▶ [TASK BRIEF]:
Return the lines below that carry the word "participant".
━━━
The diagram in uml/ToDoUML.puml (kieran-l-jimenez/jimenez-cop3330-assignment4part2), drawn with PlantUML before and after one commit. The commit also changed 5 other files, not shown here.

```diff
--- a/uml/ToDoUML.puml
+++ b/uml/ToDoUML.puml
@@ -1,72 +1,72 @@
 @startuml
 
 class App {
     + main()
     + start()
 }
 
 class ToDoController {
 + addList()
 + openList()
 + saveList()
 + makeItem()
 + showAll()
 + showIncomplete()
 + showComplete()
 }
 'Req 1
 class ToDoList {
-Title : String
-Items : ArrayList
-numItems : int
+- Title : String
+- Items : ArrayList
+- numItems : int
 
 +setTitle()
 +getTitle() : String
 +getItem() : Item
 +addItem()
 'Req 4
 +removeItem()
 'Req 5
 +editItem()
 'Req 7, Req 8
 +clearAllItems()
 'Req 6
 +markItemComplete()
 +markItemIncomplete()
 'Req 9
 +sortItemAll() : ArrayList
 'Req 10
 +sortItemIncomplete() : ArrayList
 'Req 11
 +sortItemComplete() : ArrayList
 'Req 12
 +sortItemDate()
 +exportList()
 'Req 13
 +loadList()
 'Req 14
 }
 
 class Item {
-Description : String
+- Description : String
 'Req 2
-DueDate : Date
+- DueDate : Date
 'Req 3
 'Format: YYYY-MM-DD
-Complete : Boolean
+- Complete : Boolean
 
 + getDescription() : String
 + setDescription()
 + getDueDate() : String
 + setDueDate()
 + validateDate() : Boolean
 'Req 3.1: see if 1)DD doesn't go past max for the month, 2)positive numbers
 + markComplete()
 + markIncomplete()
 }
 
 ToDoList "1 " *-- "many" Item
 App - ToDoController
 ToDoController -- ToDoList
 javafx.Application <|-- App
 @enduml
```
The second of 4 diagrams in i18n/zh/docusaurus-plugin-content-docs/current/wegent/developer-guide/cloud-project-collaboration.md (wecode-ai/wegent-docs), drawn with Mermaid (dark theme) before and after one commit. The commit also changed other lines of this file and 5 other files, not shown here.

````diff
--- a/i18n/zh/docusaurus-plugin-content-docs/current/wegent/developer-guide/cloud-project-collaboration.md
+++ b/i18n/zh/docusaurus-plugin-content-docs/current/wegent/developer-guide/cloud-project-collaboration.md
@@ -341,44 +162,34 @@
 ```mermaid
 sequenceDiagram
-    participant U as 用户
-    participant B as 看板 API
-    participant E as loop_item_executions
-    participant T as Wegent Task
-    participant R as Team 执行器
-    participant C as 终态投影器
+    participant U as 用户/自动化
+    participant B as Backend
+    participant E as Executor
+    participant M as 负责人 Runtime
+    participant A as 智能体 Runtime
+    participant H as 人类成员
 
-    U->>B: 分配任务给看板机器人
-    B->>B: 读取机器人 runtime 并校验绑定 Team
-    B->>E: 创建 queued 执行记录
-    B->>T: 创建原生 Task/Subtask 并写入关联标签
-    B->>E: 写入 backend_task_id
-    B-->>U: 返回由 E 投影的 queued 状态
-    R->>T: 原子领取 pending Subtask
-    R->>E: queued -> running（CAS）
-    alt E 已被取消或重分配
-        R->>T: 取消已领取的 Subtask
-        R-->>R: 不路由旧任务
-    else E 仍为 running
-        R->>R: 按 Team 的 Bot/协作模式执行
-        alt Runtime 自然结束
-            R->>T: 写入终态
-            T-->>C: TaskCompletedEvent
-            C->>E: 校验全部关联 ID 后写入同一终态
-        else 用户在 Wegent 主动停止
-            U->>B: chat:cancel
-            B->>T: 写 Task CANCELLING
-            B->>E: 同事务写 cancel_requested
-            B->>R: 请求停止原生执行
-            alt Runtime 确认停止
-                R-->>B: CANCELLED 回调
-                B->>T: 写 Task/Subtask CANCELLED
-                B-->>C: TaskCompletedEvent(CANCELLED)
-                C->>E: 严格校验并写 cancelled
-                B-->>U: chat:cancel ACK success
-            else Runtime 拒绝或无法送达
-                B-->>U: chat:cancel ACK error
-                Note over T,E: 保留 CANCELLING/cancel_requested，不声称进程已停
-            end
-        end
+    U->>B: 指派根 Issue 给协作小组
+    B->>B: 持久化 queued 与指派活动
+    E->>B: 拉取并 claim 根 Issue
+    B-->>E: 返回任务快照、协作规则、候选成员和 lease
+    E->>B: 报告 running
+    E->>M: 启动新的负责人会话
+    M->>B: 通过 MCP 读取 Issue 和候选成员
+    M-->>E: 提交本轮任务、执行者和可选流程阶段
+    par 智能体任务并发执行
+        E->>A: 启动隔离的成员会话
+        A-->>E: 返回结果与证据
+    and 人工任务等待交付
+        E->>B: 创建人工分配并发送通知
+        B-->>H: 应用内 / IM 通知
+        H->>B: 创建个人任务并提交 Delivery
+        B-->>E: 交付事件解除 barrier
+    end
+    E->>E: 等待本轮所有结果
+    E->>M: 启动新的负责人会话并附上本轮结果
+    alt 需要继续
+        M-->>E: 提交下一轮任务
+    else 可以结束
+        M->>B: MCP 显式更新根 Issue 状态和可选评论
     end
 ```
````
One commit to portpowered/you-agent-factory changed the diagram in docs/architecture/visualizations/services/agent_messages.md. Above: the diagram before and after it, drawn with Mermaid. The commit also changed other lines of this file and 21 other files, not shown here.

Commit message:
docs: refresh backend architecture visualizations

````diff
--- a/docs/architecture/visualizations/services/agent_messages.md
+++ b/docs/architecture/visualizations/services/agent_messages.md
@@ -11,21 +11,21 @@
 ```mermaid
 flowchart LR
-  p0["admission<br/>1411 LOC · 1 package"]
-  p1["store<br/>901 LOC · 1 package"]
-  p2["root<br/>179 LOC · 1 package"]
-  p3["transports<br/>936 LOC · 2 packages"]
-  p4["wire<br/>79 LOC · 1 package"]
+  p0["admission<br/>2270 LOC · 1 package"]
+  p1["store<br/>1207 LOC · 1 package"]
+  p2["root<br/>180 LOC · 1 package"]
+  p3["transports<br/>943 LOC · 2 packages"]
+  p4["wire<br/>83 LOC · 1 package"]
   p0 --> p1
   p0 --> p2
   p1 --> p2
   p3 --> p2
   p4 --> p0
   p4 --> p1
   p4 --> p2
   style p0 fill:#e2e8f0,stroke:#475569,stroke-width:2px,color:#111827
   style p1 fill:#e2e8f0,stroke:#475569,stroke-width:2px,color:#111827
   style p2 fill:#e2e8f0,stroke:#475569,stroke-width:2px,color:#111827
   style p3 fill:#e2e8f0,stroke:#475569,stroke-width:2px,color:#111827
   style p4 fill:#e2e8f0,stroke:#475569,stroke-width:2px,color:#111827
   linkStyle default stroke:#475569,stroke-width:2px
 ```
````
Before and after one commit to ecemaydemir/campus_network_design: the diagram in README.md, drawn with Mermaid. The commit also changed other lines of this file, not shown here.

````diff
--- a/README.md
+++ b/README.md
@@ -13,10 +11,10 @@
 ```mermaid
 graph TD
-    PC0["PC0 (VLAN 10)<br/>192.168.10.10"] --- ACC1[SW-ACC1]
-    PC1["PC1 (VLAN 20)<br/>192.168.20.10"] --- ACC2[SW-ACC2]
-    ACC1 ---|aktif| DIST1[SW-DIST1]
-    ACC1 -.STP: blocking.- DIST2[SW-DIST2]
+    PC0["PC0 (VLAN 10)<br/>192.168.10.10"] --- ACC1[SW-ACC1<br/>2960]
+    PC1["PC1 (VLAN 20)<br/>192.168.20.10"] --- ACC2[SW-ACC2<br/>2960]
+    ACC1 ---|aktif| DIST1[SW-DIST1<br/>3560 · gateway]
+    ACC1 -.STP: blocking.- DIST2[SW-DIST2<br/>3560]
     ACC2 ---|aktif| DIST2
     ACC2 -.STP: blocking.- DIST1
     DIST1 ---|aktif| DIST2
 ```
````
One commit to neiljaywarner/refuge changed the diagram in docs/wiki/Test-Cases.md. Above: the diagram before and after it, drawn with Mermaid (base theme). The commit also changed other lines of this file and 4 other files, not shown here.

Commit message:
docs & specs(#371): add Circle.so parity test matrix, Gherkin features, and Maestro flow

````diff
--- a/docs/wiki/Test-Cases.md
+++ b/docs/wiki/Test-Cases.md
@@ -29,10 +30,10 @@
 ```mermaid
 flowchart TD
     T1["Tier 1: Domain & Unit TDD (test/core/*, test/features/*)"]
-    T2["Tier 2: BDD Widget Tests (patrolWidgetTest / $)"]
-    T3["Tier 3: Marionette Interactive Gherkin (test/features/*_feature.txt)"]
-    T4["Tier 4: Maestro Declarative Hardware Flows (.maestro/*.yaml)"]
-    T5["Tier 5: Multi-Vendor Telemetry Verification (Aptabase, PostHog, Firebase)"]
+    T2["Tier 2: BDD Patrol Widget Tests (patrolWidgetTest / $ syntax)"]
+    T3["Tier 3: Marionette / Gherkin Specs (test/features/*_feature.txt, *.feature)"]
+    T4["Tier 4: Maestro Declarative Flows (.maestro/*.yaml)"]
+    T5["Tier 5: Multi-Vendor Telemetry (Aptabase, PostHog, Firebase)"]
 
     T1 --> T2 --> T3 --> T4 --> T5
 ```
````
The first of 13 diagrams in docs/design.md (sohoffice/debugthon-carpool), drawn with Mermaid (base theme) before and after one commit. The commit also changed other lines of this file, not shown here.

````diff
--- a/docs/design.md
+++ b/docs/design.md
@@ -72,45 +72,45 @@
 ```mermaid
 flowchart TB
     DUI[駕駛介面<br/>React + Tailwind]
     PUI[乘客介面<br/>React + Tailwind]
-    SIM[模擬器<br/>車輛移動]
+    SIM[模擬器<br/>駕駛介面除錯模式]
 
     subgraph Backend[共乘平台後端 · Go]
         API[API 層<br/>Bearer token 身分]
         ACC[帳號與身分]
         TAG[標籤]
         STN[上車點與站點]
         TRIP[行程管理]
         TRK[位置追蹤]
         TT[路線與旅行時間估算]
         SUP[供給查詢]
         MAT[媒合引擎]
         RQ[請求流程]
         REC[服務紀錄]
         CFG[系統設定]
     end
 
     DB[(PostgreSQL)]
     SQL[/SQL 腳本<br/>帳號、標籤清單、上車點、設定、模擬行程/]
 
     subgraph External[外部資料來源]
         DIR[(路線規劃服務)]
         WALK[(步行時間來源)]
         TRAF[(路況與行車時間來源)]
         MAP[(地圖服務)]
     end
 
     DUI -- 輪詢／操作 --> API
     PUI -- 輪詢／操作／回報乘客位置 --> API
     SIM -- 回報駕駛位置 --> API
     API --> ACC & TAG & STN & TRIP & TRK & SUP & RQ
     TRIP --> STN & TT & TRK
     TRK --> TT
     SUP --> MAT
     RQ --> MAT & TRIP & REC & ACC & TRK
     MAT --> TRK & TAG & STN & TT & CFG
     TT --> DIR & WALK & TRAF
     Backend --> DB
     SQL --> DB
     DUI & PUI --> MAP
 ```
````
━━━
▶ [TASK SOLUTION]:
-    participant U as 用户
-    participant B as 看板 API
-    participant E as loop_item_executions
-    participant T as Wegent Task
-    participant R as Team 执行器
-    participant C as 终态投影器
+    participant U as 用户/自动化
+    participant B as Backend
+    participant E as Executor
+    participant M as 负责人 Runtime
+    participant A as 智能体 Runtime
+    participant H as 人类成员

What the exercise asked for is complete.